Have a class discussion about the positions of X that might lead to a minimum of the function before anyone actually writes anything down. Consider and discuss what happens to the function as X moves along the line segment from P to Q. What conjectures do the class come up with? Is there a general agreement or are multiple conjectures stated?

After the students have found the turning points have the class reflect on whether their findings agree with the original conjecture(s) and if not why not?

Key questions

  • What is a conjecture?
  • What features of the geometric situation do you notice?
  • How do you expect the function to change as X moves from P to Q?
  • Would you expect the position of X giving a minumum value of the function to be dependent or independent of scaling, that is would this position of X be the same relative to the endpoints for a short line segments as when the line segment was stretched to make it longer

and, after doing the calculus:
  • What does the graph of the function look like as x varies?
  • Does this graph look the same whatever the length of the line segment?
  • How many turning points are there?
  • Does the nature of the turning points, and/or the position of X where the turning points occur, depend on the value of the constant a?
  • Did we miss any of the possibilities when we made our initial conjecture and if so why?
Possible extension

Consider generalisations of this type of problem.

Possible support

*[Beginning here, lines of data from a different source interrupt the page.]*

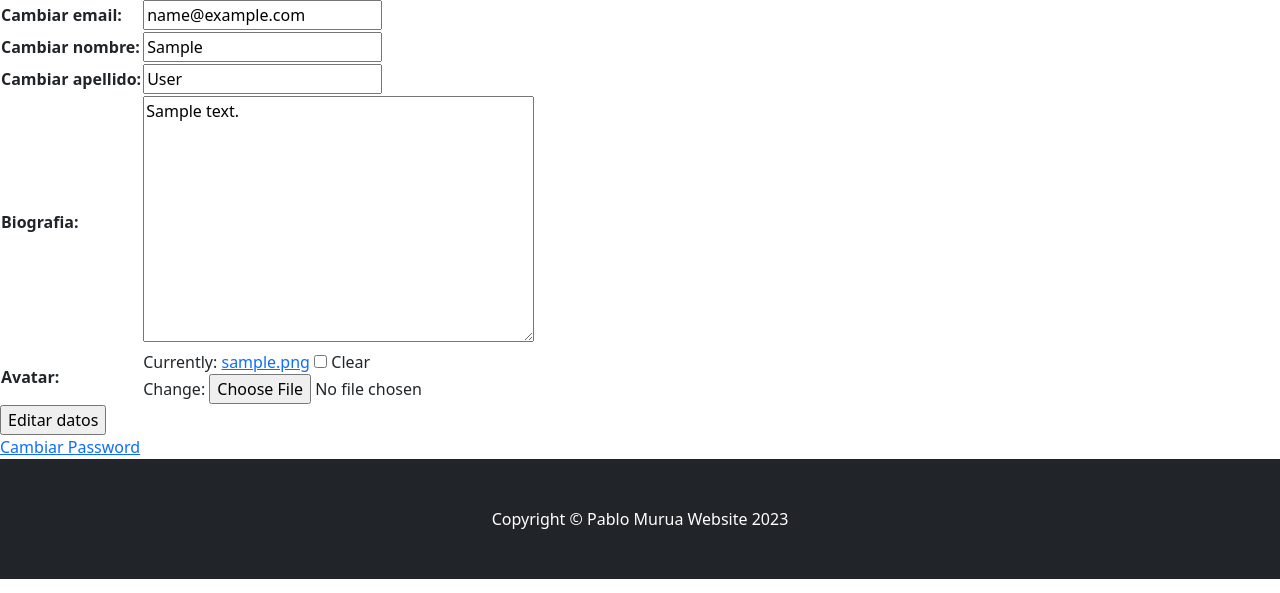
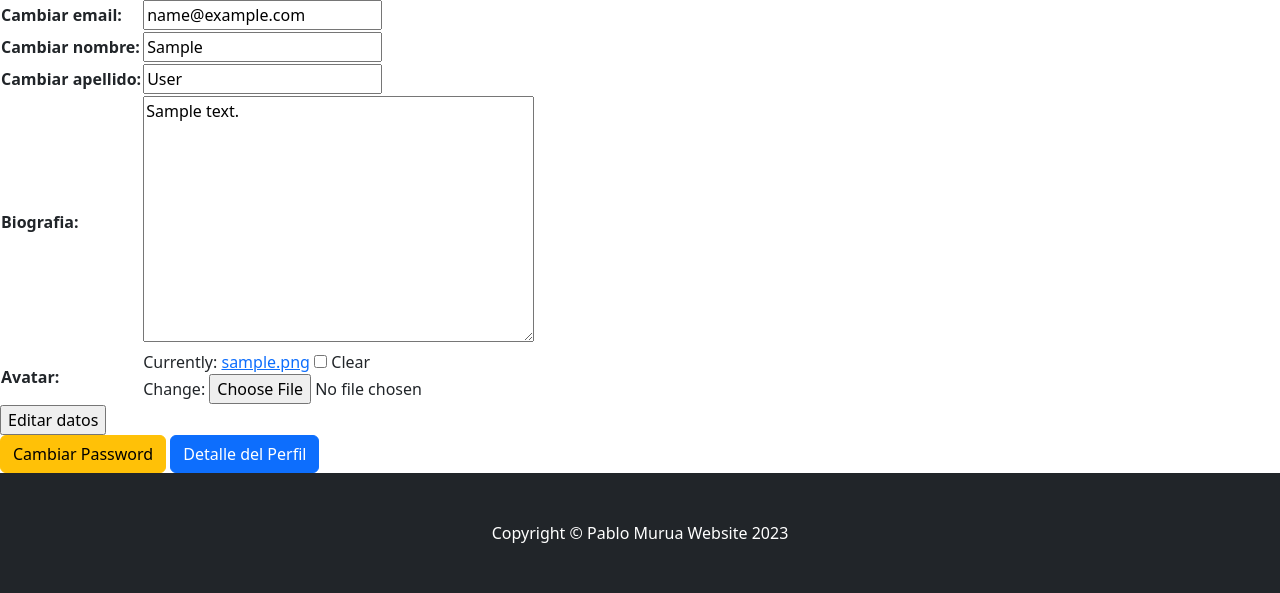
Before and after one commit to muruapablo/3--Pre-Entrega-Murua-Pablo, a Django app: page /cuentas/perfil/editar/ in a window 1280 px wide. Shown: the part 1024-1617 px from the top of the page. Run offline with Django 4.2, Linux system fonts and the light colour scheme; a user stored in the database is signed in; tables that the repository leaves empty hold one stand-in row (values such as "Sample post"); grey boxes marked "Sample" are stand-in pictures; some libraries are stand-ins or nearby versions.

Commit message:
ajustes para la entrega

```diff
--- a/cuentas/templates/cuentas/editar_perfil.html
+++ b/cuentas/templates/cuentas/editar_perfil.html
@@ -17,6 +17,6 @@ Editar Perfil
     </table>
     <input type="submit" value="Editar datos">
 </form>
-<a href={% url "cambiar_password" %}>Cambiar Password</a>
-
+<a href={% url "cambiar_password" %} class="btn btn-warning">Cambiar Password</a>
+<a href={% url "ver_perfil" %} class="btn btn-primary">Detalle del Perfil</a>
 {% endblock main %}
--- a/cuentas/urls.py
+++ b/cuentas/urls.py
@@ -1,5 +1,5 @@
 from django.urls import path
-from cuentas.views import login, registro, editar_perfil, CambiarPassword
+from cuentas.views import ver_perfil,login, registro, editar_perfil, CambiarPassword
 from django.contrib.auth.views import LogoutView
 
 urlpatterns = [
@@ -7,5 +7,6 @@ urlpatterns = [
     path('logout/', LogoutView.as_view(template_name='cuentas/logout.html'), name='logout'),
     path('registro/', registro, name='registrarse'),
     path('perfil/editar/', editar_perfil, name='editar_perfil'),
-    path('perfil/editar/password/', CambiarPassword.as_view(), name='cambiar_password')
+    path('perfil/editar/password/', CambiarPassword.as_view(), name='cambiar_password'),
+    path('ver_perfil/', ver_perfil, name='ver_perfil')
 ]
--- a/cuentas/views.py
+++ b/cuentas/views.py
@@ -28,6 +28,14 @@ def login(request):
             return redirect('inicio')
 
     return render(request, 'cuentas/login.html', {'formulario_de_login': formulario})
+
+def ver_perfil(request):
+    datos_extra = DatosExtra.objects.get_or_create(user=request.user)
+    return render(request, 'cuentas/ver_perfil.html', {'datos_extra': datos_extra})
+
+
+
+
 
 def registro(request):
     formulario = MiFormularioDeCreacion()
```
Also changed, not shown: cuentas/templates/cuentas/ver_perfil.html (added, +20 -0 lines).
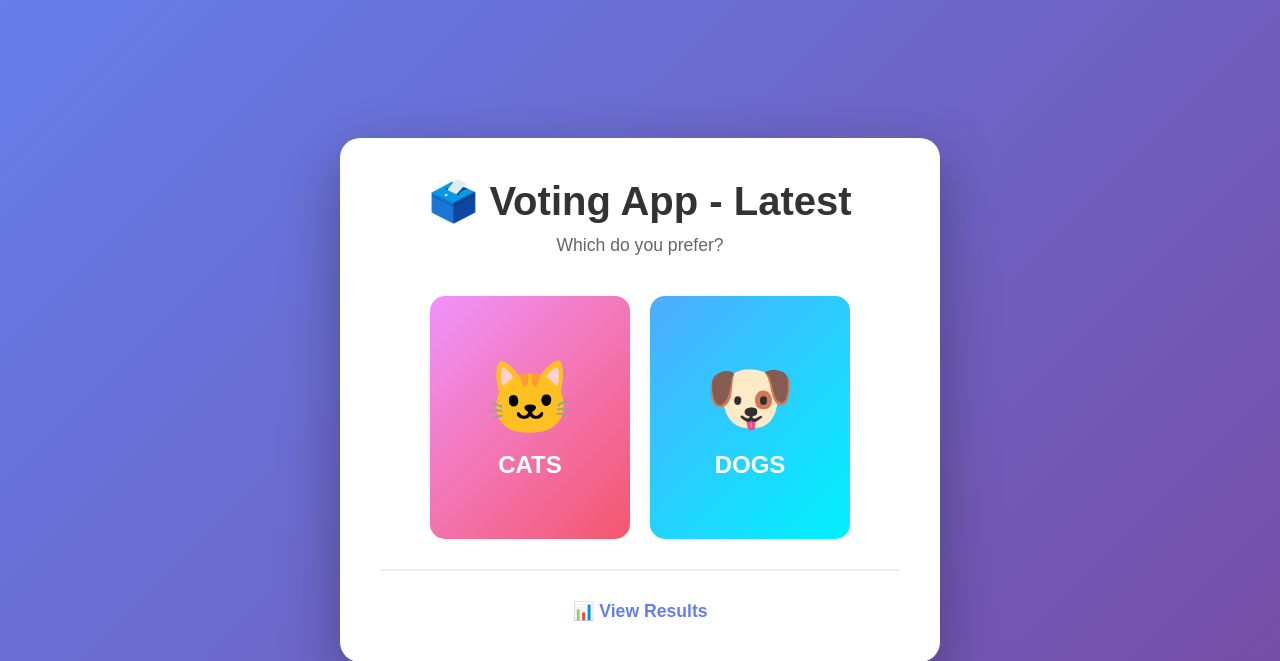
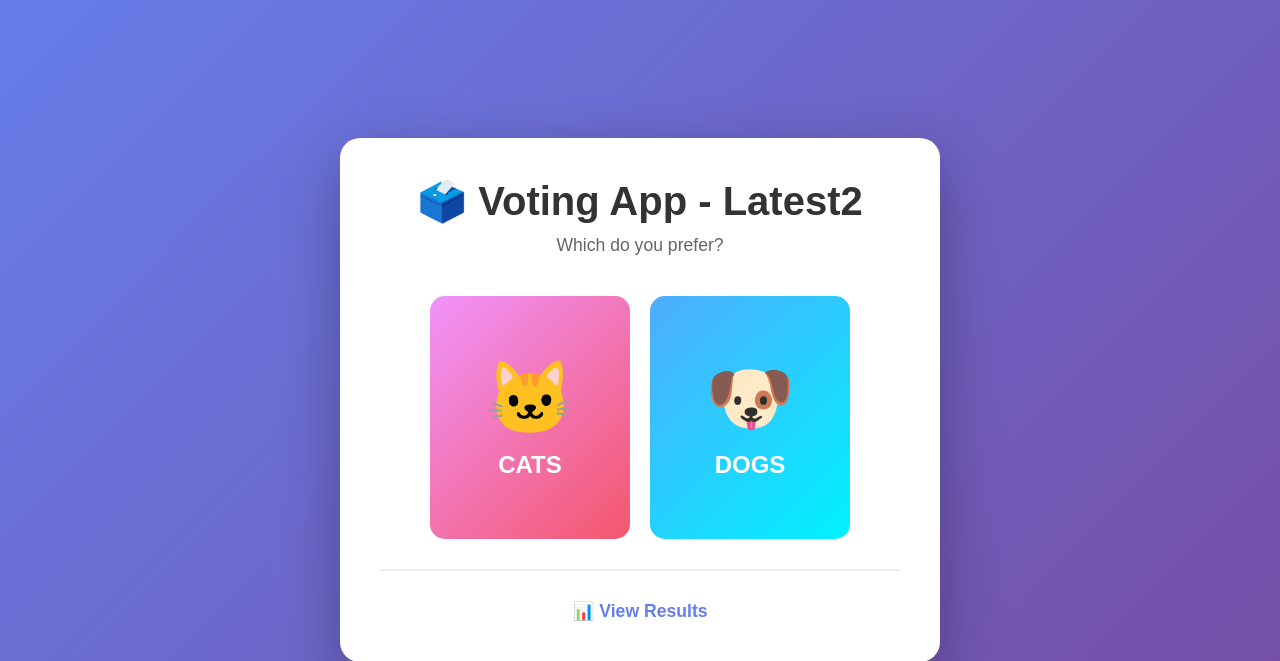
Before and after one commit to minayadav/voting-app, a Flask app: page / in a window 1280 px wide. Shown: the top 661 px of the page. Run offline with Flask 3, Linux system fonts and the light colour scheme.

Commit message:
test runner

```diff
--- a/voting-app/templates/index.html
+++ b/voting-app/templates/index.html
@@ -128,7 +128,7 @@
 </head>
 <body>
     <div class="container">
-        <h1>🗳️ Voting App - Latest</h1>
+        <h1>🗳️ Voting App - Latest2</h1>
         <p class="subtitle">Which do you prefer?</p>
 
         <div class="voting-buttons">
```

Students might struggle with the concept of a conjecture as a precise mathematical statement which can be proved or disproved following further investigation. You might like to suggest these possibilities and to vote on them
  • I think that the location of the minimum does not depend on the value of a
  • I think that the location of the minimum does depend of the value of a
  • I think that the minimum values are always located in the centre of the line.